J.I.: In all your work, place is essential. I find your honoring of the Midwestern landscape one of the most important aspects of your stories. Obviously, this comes out of your own background. How can new writers tap into similar veins to mine their own stories?

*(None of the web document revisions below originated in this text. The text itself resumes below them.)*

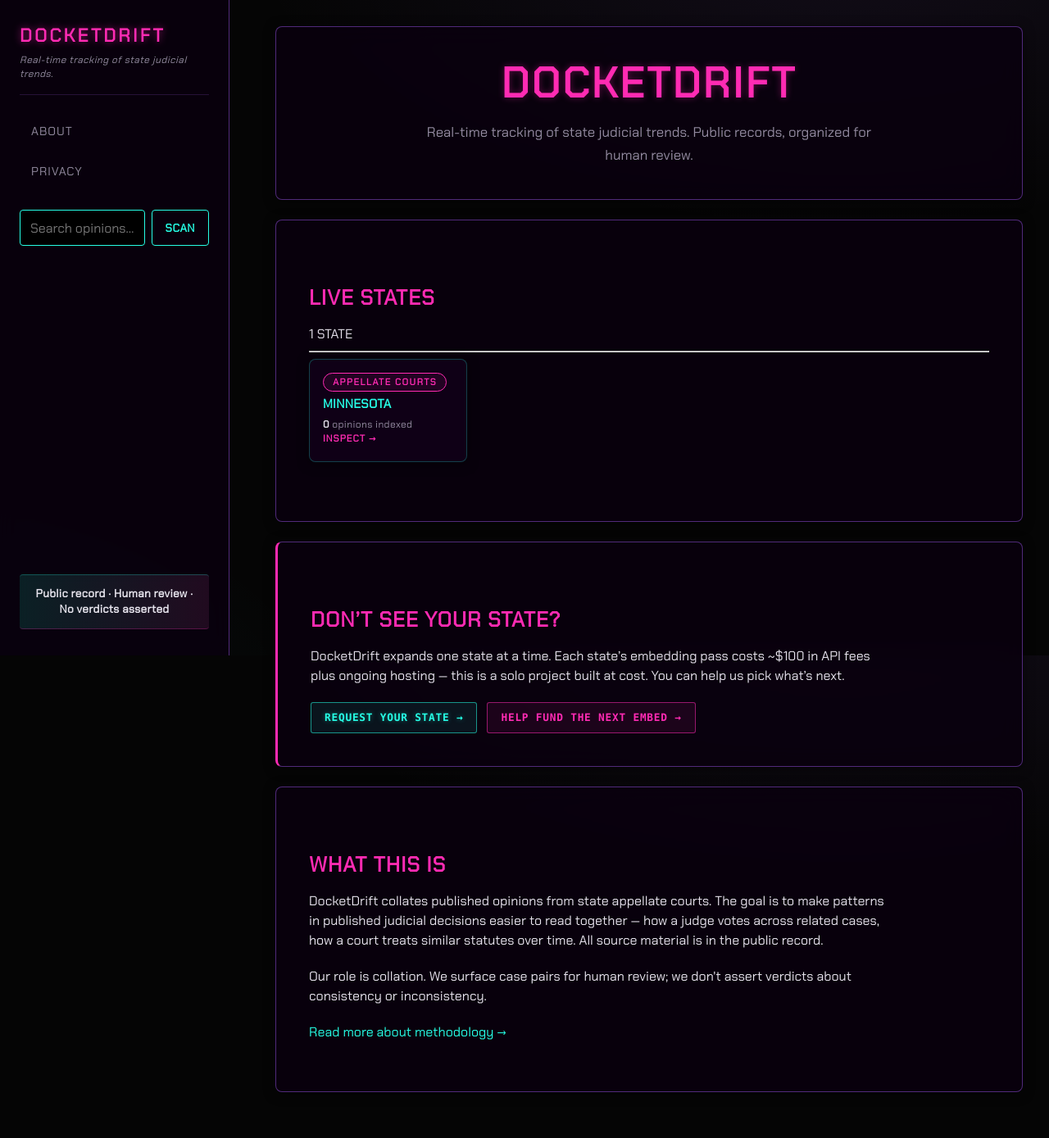
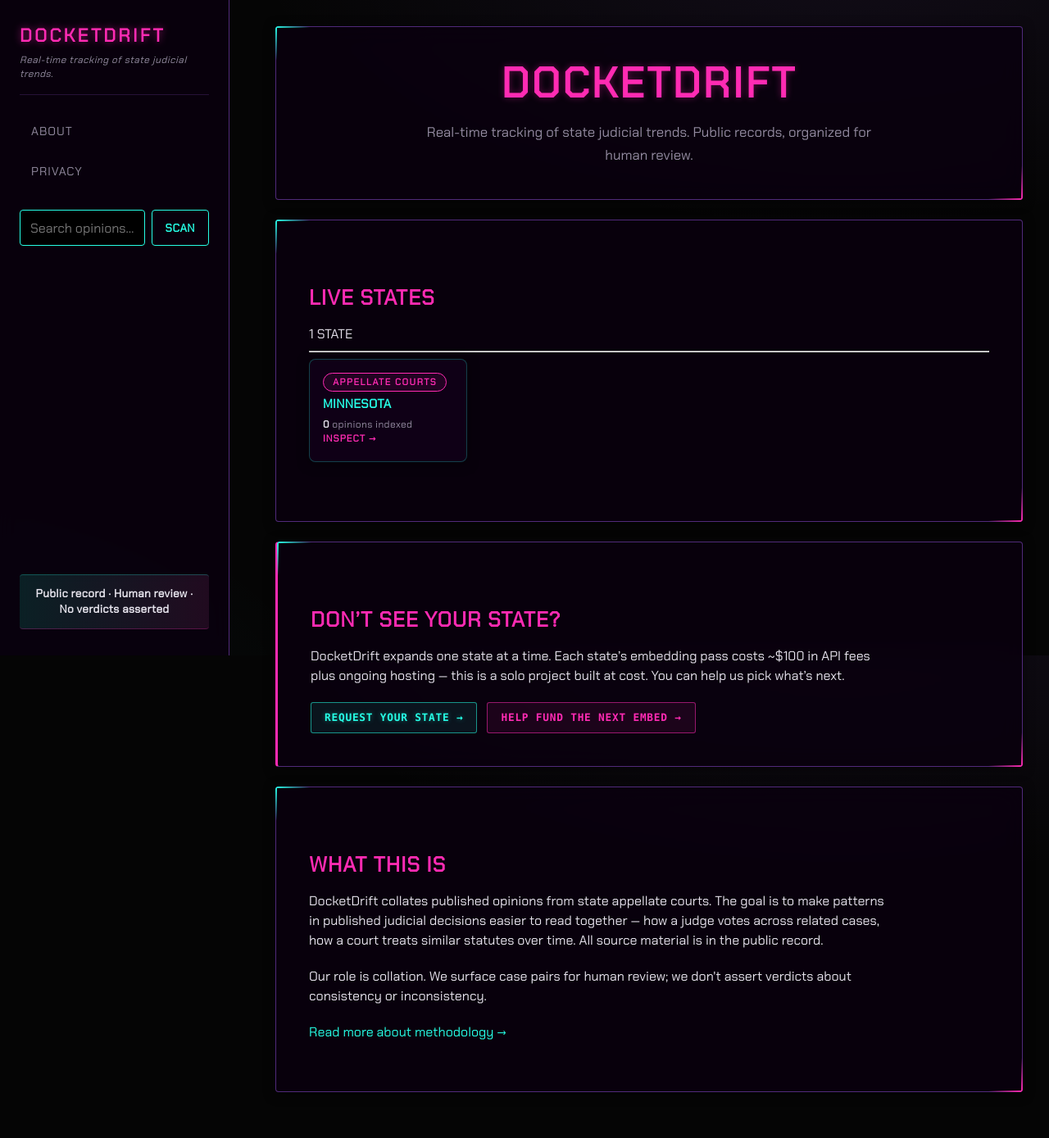
Before and after one commit to OnionMadder/docketdrift, a Django app: page / in a window 1280 px wide. Shown: the whole page at 82% size. Run offline with Django 5.2, Linux system fonts and the light colour scheme; data comes from the database, SQL or seed files in the repository; data that the repository does not hold is empty; parts of the project's set-up code (start-up, migrations or seed data) failed here and were passed over; some libraries are stand-ins or nearby versions.

Commit message:
ui: reticle-corner card branding + refreshed favicons + new social image
- Cards: port the MvR reticle-corner treatment onto .glossy-frame (and a
  reusable .reticle class) in DocketDrift's own cyan/pink tokens -- neon
  bleeds out of two opposite corners (cyan TL, pink BR), replacing the flat
  violet border. Corners squared 8px->4px so the ticks read crisp.
- Favicons: refreshed the full favi set (new DD cracked-pillars mark).
- Social share: new opinions/logo/socials.jpg (1376x768); point og:image +
  twitter:image at it and fix the og:image width/height meta.

Co-Authored-By: Claude Opus 4.8 (1M context) <noreply@anthropic.com>

```diff
--- a/opinions/static/opinions/css/docketdrift.css
+++ b/opinions/static/opinions/css/docketdrift.css
@@ -6,6 +6,43 @@
    row (case-number stamp + court + date + disposition pill + title),
    and add detail-page chrome.
    ============================================================ */
+
+/* ============================================================
+   Reticle corners — card branding
+   ------------------------------------------------------------
+   Ported from the MvR design system into DocketDrift's own cyan/pink
+   scheme (same --neon-cyan / --neon-pink tokens). Replaces the flat
+   violet-border "card" look: the frame keeps its border, and neon
+   bleeds OUT of two opposite corners -- cyan top-left, pink
+   bottom-right -- fading into the edge so the ticks read as part of
+   the frame, not stuck on top. Applied to .glossy-frame (the primary
+   card) for site-wide branding; add the reusable `.reticle` class to
+   give any other card the same treatment.
+   ============================================================ */
+.glossy-frame,
+.reticle {
+  position: relative;
+  /* Square the corners a hair (8px -> 4px) so the L-brackets read
+     crisp against the rounded edge, matching the MvR card look. */
+  border-radius: var(--radius-sm);
+}
+
+.glossy-frame::before,
+.reticle::before {
+  content: "";
+  position: absolute;
+  inset: -1px;                 /* sit ON the border, not inside it */
+  border-radius: inherit;
+  pointer-events: none;        /* never intercept clicks */
+  /* Two L-brackets: cyan top-left, pink bottom-right, each a 42px arm
+     fading to transparent. They live in the card's padding gutter, so
+     they read as corner ticks on the frame and never overlap content. */
+  background:
+    linear-gradient(to right,  var(--neon-cyan), transparent) no-repeat left top     / 42px 2px,
+    linear-gradient(to bottom, var(--neon-cyan), transparent) no-repeat left top     / 2px 42px,
+    linear-gradient(to left,   var(--neon-pink), transparent) no-repeat right bottom / 42px 2px,
+    linear-gradient(to top,    var(--neon-pink), transparent) no-repeat right bottom / 2px 42px;
+}
 
 /* ----------  Self-hosted fonts  ----------
    We self-host Chakra Petch instead of pulling from Google Fonts so
--- a/opinions/templates/opinions/base.html
+++ b/opinions/templates/opinions/base.html
@@ -54,14 +54,14 @@ re-state twitter_image to the same value -- Twitter's tag is separate
 from Open Graph and doesn't fall through. summary_large_image renders
 the cover full-width on Twitter / X and on LinkedIn previews.
 {% endcomment %}
-<meta property="og:image" content="{% block og_image %}https://{{ request.get_host }}{% static 'opinions/og/cover.jpg' %}{% endblock %}">
-<meta property="og:image:width" content="1556">
-<meta property="og:image:height" content="876">
+<meta property="og:image" content="{% block og_image %}https://{{ request.get_host }}{% static 'opinions/logo/socials.jpg' %}{% endblock %}">
+<meta property="og:image:width" content="1376">
+<meta property="og:image:height" content="768">
 <meta property="og:image:alt" content="DocketDrift">
 <meta name="twitter:card" content="summary_large_image">
 <meta name="twitter:title" content="{% block twitter_title %}{{ self.og_title|default:'DocketDrift' }}{% endblock %}">
 <meta name="twitter:description" content="{% block twitter_description %}{{ self.og_description|default:'Public records, treated as public.' }}{% endblock %}">
-<meta name="twitter:image" content="{% block twitter_image %}https://{{ request.get_host }}{% static 'opinions/og/cover.jpg' %}{% endblock %}">
+<meta name="twitter:image" content="{% block twitter_image %}https://{{ request.get_host }}{% static 'opinions/logo/socials.jpg' %}{% endblock %}">
 
 <link rel="icon" type="image/png" sizes="32x32" href="{% static 'opinions/favi/favicon-32x32.png' %}">
 <link rel="icon" type="image/png" sizes="16x16" href="{% static 'opinions/favi/favicon-16x16.png' %}">
```
Also changed, not shown: opinions/static/opinions/favi/android-chrome-192x192.png, opinions/static/opinions/favi/android-chrome-512x512.png, opinions/static/opinions/favi/apple-touch-icon.png, opinions/static/opinions/favi/favicon-16x16.png, opinions/static/opinions/favi/favicon-32x32.png, opinions/static/opinions/favi/favicon.ico, opinions/static/opinions/logo/socials.jpg (added).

L.M.: I see so many young writers who aren’t able, for whatever reasons, to embrace their own worlds. I was like that when I was first starting to write. I thought no one would be interested in stories set in the place I knew best, the rural Midwest, so I tried to turn away from it, but it wouldn’t let me go. Eventually I came to appreciate it and its place in my life. I had to turn away from it to return with renewed purpose. Maybe that’s what has to happen. We have to leave in order to return. Young writers can hasten the process by trusting in the places and the people they know. They can write about their places, which may or may not be where they grew up, from an impulse of nostalgia, or they can write in resistance to the landscape, the culture, the values. The important thing is they understand, as Flannery O’Connor called them, the manners of a particular place.
J.I.: Although most writing instructors in the past have commanded us to write what we know, your instinct is to write what you don’t know. In what way has this influenced your writing?
L.M.: I’m always writing what I know inside me from my own living, but it’s true I often find less familiar avenues from which to express what I know. I’ve always thought the writer’s task is one of empathy, of trying to figure out what it is to move about in someone’s skin. Writing about people and places who are somewhat removed from me increases my empathy, not only for those people and places, but also for the worlds I know the best.
J.I.: Now, we diverge for a few fun questions. What is your favorite place to visit when you’re not teaching or writing?
L.M.: I like driving the gravel roads in the Illinois township where I grew up. In the summers, my wife Cathy and I will drive near sunset when the deer are coming out to feed just to see how many we can count. These drives put me back in touch with my ancestry. They put me back in touch with the natural world which was the world of my family—all those farmers and farm wives.
J.I.: What is your favorite meal?
L.M.: Favorite meal? I remember so much good country cooking that I haven’t experienced in the forty years I’ve been a vegetarian and mostly a vegan, but I choose to keep those meals in my day dreams. In the real world, I love all sorts of ethnic cuisine with a good Indian meal perhaps being my favorite.
Lee Martin has authored River of Heaven; Quakertown; Break the Skin; and Late One Night. A new memoir, Gone the Hard Road, will follow in 2021. His other memoirs are From Our House, Turning Bones, and Such a Life. His first book was the short story collection, The Least You Need To Know, and his most recent book is another story collection, The Mutual UFO Network. He is the co-editor of Passing the Word: Writers on Their Mentors and the author of a craft book. Telling Stories: The Craft of Narrative and the Writing Life. His fiction and nonfiction have appeared in such places as Harper’s, Ms., Creative Nonfiction, The Georgia Review, The Kenyon Review, Fourth Genre, River Teeth, The Southern Review, Prairie Schooner, Glimmer Train, The Best American Essays, and The Best American Mystery Stories. He is the winner of the Mary McCarthy Prize in Short Fiction and fellowships from the National Endowment for the Arts and the Ohio Arts Council.